# What is needed:
In this exercise, return each entry exactly as given.

# Material for this task:
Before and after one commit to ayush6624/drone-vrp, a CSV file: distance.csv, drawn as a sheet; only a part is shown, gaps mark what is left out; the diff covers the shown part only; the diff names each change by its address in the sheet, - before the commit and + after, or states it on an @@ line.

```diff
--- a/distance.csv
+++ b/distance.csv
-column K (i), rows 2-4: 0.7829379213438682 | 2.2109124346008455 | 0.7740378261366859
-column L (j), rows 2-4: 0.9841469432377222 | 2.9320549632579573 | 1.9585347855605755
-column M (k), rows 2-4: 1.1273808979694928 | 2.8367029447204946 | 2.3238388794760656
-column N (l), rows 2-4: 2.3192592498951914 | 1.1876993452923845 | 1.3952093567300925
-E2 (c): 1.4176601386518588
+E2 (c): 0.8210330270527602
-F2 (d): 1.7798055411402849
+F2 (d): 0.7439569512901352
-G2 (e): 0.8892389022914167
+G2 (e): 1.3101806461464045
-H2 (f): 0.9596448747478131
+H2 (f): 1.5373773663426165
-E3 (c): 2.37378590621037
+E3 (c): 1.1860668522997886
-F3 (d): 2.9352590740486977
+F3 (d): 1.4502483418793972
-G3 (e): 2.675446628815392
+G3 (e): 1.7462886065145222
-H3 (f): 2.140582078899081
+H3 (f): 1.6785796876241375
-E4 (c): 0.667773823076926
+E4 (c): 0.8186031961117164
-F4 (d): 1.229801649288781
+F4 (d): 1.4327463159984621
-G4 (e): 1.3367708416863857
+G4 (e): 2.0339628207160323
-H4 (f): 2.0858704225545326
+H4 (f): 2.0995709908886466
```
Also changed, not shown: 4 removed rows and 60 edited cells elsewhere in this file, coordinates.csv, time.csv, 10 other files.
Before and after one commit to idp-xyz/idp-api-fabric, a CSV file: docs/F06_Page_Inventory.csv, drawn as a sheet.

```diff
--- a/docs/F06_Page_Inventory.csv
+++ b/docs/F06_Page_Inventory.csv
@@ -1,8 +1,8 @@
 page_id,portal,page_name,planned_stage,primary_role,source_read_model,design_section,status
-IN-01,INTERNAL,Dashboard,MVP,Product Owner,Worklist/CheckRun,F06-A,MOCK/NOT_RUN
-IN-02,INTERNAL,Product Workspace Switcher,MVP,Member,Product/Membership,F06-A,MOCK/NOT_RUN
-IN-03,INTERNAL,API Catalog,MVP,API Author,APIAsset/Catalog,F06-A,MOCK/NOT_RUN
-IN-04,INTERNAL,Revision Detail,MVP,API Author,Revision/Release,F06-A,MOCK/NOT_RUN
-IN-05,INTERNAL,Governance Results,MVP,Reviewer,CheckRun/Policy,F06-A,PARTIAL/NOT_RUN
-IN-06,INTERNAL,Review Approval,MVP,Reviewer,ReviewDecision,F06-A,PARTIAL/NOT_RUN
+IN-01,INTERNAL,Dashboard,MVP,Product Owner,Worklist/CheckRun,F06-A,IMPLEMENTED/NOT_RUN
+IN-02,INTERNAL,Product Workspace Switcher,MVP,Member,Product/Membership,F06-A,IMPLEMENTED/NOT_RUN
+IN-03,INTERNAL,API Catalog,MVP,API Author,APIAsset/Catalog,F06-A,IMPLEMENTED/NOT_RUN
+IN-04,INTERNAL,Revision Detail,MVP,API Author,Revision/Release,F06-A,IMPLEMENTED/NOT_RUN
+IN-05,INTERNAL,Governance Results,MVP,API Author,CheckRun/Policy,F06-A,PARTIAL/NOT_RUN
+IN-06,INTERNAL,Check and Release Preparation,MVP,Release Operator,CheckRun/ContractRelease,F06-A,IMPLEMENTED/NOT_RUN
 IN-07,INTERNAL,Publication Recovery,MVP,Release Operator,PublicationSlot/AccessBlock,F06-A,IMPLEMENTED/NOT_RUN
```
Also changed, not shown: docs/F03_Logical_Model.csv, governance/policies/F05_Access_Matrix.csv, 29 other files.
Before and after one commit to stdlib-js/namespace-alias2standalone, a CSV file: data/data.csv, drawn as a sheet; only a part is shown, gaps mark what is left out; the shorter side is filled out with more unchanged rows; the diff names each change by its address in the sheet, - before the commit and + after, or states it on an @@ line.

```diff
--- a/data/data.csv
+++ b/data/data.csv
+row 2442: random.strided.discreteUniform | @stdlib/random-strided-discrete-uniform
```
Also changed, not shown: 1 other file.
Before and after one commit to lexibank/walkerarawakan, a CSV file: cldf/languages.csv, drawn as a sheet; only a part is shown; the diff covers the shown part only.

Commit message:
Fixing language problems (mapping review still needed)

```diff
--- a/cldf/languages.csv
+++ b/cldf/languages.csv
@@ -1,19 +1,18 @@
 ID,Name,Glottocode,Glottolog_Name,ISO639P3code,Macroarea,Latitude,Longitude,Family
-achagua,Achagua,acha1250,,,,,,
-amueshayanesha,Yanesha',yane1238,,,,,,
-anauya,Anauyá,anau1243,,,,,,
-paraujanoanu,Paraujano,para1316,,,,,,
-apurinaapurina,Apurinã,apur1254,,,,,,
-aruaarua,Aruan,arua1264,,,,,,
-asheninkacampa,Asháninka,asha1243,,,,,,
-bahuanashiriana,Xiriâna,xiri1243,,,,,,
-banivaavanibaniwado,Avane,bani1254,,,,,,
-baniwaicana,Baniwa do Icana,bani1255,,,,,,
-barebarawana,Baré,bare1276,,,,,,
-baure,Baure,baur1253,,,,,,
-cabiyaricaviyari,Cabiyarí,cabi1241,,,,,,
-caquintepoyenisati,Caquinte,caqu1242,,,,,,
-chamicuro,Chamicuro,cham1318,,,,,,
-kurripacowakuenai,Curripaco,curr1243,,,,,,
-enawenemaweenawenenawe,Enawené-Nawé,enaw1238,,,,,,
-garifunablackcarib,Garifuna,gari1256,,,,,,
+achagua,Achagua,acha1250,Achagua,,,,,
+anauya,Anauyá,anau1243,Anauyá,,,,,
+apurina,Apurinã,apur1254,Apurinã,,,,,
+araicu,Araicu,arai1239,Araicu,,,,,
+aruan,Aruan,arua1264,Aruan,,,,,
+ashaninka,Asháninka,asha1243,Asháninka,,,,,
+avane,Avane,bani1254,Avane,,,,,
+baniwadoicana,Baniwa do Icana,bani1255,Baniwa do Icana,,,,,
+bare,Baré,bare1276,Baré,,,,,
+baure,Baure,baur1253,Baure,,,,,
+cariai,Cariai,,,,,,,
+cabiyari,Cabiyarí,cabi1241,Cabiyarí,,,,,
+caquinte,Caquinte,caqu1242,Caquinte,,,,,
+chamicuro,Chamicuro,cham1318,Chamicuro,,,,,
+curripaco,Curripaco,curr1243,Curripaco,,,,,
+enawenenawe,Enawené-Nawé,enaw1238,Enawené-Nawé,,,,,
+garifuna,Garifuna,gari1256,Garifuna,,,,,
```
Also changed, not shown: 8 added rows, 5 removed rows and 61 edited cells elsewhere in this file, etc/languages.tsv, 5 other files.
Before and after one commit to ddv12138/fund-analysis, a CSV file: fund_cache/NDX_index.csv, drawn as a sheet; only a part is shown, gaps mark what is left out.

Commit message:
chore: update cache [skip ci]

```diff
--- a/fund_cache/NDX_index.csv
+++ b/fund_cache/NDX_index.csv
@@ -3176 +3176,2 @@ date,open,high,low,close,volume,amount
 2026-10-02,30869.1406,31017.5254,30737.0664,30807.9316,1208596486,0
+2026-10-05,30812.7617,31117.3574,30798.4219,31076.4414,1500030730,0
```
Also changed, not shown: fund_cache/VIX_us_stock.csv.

# Exercise answer:
Before and after one commit to ayush6624/drone-vrp, a CSV file: distance.csv, drawn as a sheet; only a part is shown, gaps mark what is left out; the diff covers the shown part only; the diff names each change by its address in the sheet, - before the commit and + after, or states it on an @@ line.

```diff
--- a/distance.csv
+++ b/distance.csv
-column K (i), rows 2-4: 0.7829379213438682 | 2.2109124346008455 | 0.7740378261366859
-column L (j), rows 2-4: 0.9841469432377222 | 2.9320549632579573 | 1.9585347855605755
-column M (k), rows 2-4: 1.1273808979694928 | 2.8367029447204946 | 2.3238388794760656
-column N (l), rows 2-4: 2.3192592498951914 | 1.1876993452923845 | 1.3952093567300925
-E2 (c): 1.4176601386518588
+E2 (c): 0.8210330270527602
-F2 (d): 1.7798055411402849
+F2 (d): 0.7439569512901352
-G2 (e): 0.8892389022914167
+G2 (e): 1.3101806461464045
-H2 (f): 0.9596448747478131
+H2 (f): 1.5373773663426165
-E3 (c): 2.37378590621037
+E3 (c): 1.1860668522997886
-F3 (d): 2.9352590740486977
+F3 (d): 1.4502483418793972
-G3 (e): 2.675446628815392
+G3 (e): 1.7462886065145222
-H3 (f): 2.140582078899081
+H3 (f): 1.6785796876241375
-E4 (c): 0.667773823076926
+E4 (c): 0.8186031961117164
-F4 (d): 1.229801649288781
+F4 (d): 1.4327463159984621
-G4 (e): 1.3367708416863857
+G4 (e): 2.0339628207160323
-H4 (f): 2.0858704225545326
+H4 (f): 2.0995709908886466
```
Also changed, not shown: 4 removed rows and 60 edited cells elsewhere in this file, coordinates.csv, time.csv, 10 other files.
Before and after one commit to idp-xyz/idp-api-fabric, a CSV file: docs/F06_Page_Inventory.csv, drawn as a sheet.

```diff
--- a/docs/F06_Page_Inventory.csv
+++ b/docs/F06_Page_Inventory.csv
@@ -1,8 +1,8 @@
 page_id,portal,page_name,planned_stage,primary_role,source_read_model,design_section,status
-IN-01,INTERNAL,Dashboard,MVP,Product Owner,Worklist/CheckRun,F06-A,MOCK/NOT_RUN
-IN-02,INTERNAL,Product Workspace Switcher,MVP,Member,Product/Membership,F06-A,MOCK/NOT_RUN
-IN-03,INTERNAL,API Catalog,MVP,API Author,APIAsset/Catalog,F06-A,MOCK/NOT_RUN
-IN-04,INTERNAL,Revision Detail,MVP,API Author,Revision/Release,F06-A,MOCK/NOT_RUN
-IN-05,INTERNAL,Governance Results,MVP,Reviewer,CheckRun/Policy,F06-A,PARTIAL/NOT_RUN
-IN-06,INTERNAL,Review Approval,MVP,Reviewer,ReviewDecision,F06-A,PARTIAL/NOT_RUN
+IN-01,INTERNAL,Dashboard,MVP,Product Owner,Worklist/CheckRun,F06-A,IMPLEMENTED/NOT_RUN
+IN-02,INTERNAL,Product Workspace Switcher,MVP,Member,Product/Membership,F06-A,IMPLEMENTED/NOT_RUN
+IN-03,INTERNAL,API Catalog,MVP,API Author,APIAsset/Catalog,F06-A,IMPLEMENTED/NOT_RUN
+IN-04,INTERNAL,Revision Detail,MVP,API Author,Revision/Release,F06-A,IMPLEMENTED/NOT_RUN
+IN-05,INTERNAL,Governance Results,MVP,API Author,CheckRun/Policy,F06-A,PARTIAL/NOT_RUN
+IN-06,INTERNAL,Check and Release Preparation,MVP,Release Operator,CheckRun/ContractRelease,F06-A,IMPLEMENTED/NOT_RUN
 IN-07,INTERNAL,Publication Recovery,MVP,Release Operator,PublicationSlot/AccessBlock,F06-A,IMPLEMENTED/NOT_RUN
```
Also changed, not shown: docs/F03_Logical_Model.csv, governance/policies/F05_Access_Matrix.csv, 29 other files.
Before and after one commit to stdlib-js/namespace-alias2standalone, a CSV file: data/data.csv, drawn as a sheet; only a part is shown, gaps mark what is left out; the shorter side is filled out with more unchanged rows; the diff names each change by its address in the sheet, - before the commit and + after, or states it on an @@ line.

```diff
--- a/data/data.csv
+++ b/data/data.csv
+row 2442: random.strided.discreteUniform | @stdlib/random-strided-discrete-uniform
```
Also changed, not shown: 1 other file.
Before and after one commit to lexibank/walkerarawakan, a CSV file: cldf/languages.csv, drawn as a sheet; only a part is shown; the diff covers the shown part only.

Commit message:
Fixing language problems (mapping review still needed)

```diff
--- a/cldf/languages.csv
+++ b/cldf/languages.csv
@@ -1,19 +1,18 @@
 ID,Name,Glottocode,Glottolog_Name,ISO639P3code,Macroarea,Latitude,Longitude,Family
-achagua,Achagua,acha1250,,,,,,
-amueshayanesha,Yanesha',yane1238,,,,,,
-anauya,Anauyá,anau1243,,,,,,
-paraujanoanu,Paraujano,para1316,,,,,,
-apurinaapurina,Apurinã,apur1254,,,,,,
-aruaarua,Aruan,arua1264,,,,,,
-asheninkacampa,Asháninka,asha1243,,,,,,
-bahuanashiriana,Xiriâna,xiri1243,,,,,,
-banivaavanibaniwado,Avane,bani1254,,,,,,
-baniwaicana,Baniwa do Icana,bani1255,,,,,,
-barebarawana,Baré,bare1276,,,,,,
-baure,Baure,baur1253,,,,,,
-cabiyaricaviyari,Cabiyarí,cabi1241,,,,,,
-caquintepoyenisati,Caquinte,caqu1242,,,,,,
-chamicuro,Chamicuro,cham1318,,,,,,
-kurripacowakuenai,Curripaco,curr1243,,,,,,
-enawenemaweenawenenawe,Enawené-Nawé,enaw1238,,,,,,
-garifunablackcarib,Garifuna,gari1256,,,,,,
+achagua,Achagua,acha1250,Achagua,,,,,
+anauya,Anauyá,anau1243,Anauyá,,,,,
+apurina,Apurinã,apur1254,Apurinã,,,,,
+araicu,Araicu,arai1239,Araicu,,,,,
+aruan,Aruan,arua1264,Aruan,,,,,
+ashaninka,Asháninka,asha1243,Asháninka,,,,,
+avane,Avane,bani1254,Avane,,,,,
+baniwadoicana,Baniwa do Icana,bani1255,Baniwa do Icana,,,,,
+bare,Baré,bare1276,Baré,,,,,
+baure,Baure,baur1253,Baure,,,,,
+cariai,Cariai,,,,,,,
+cabiyari,Cabiyarí,cabi1241,Cabiyarí,,,,,
+caquinte,Caquinte,caqu1242,Caquinte,,,,,
+chamicuro,Chamicuro,cham1318,Chamicuro,,,,,
+curripaco,Curripaco,curr1243,Curripaco,,,,,
+enawenenawe,Enawené-Nawé,enaw1238,Enawené-Nawé,,,,,
+garifuna,Garifuna,gari1256,Garifuna,,,,,
```
Also changed, not shown: 8 added rows, 5 removed rows and 61 edited cells elsewhere in this file, etc/languages.tsv, 5 other files.
Before and after one commit to ddv12138/fund-analysis, a CSV file: fund_cache/NDX_index.csv, drawn as a sheet; only a part is shown, gaps mark what is left out.

Commit message:
chore: update cache [skip ci]

```diff
--- a/fund_cache/NDX_index.csv
+++ b/fund_cache/NDX_index.csv
@@ -3176 +3176,2 @@ date,open,high,low,close,volume,amount
 2026-10-02,30869.1406,31017.5254,30737.0664,30807.9316,1208596486,0
+2026-10-05,30812.7617,31117.3574,30798.4219,31076.4414,1500030730,0
```
Also changed, not shown: fund_cache/VIX_us_stock.csv.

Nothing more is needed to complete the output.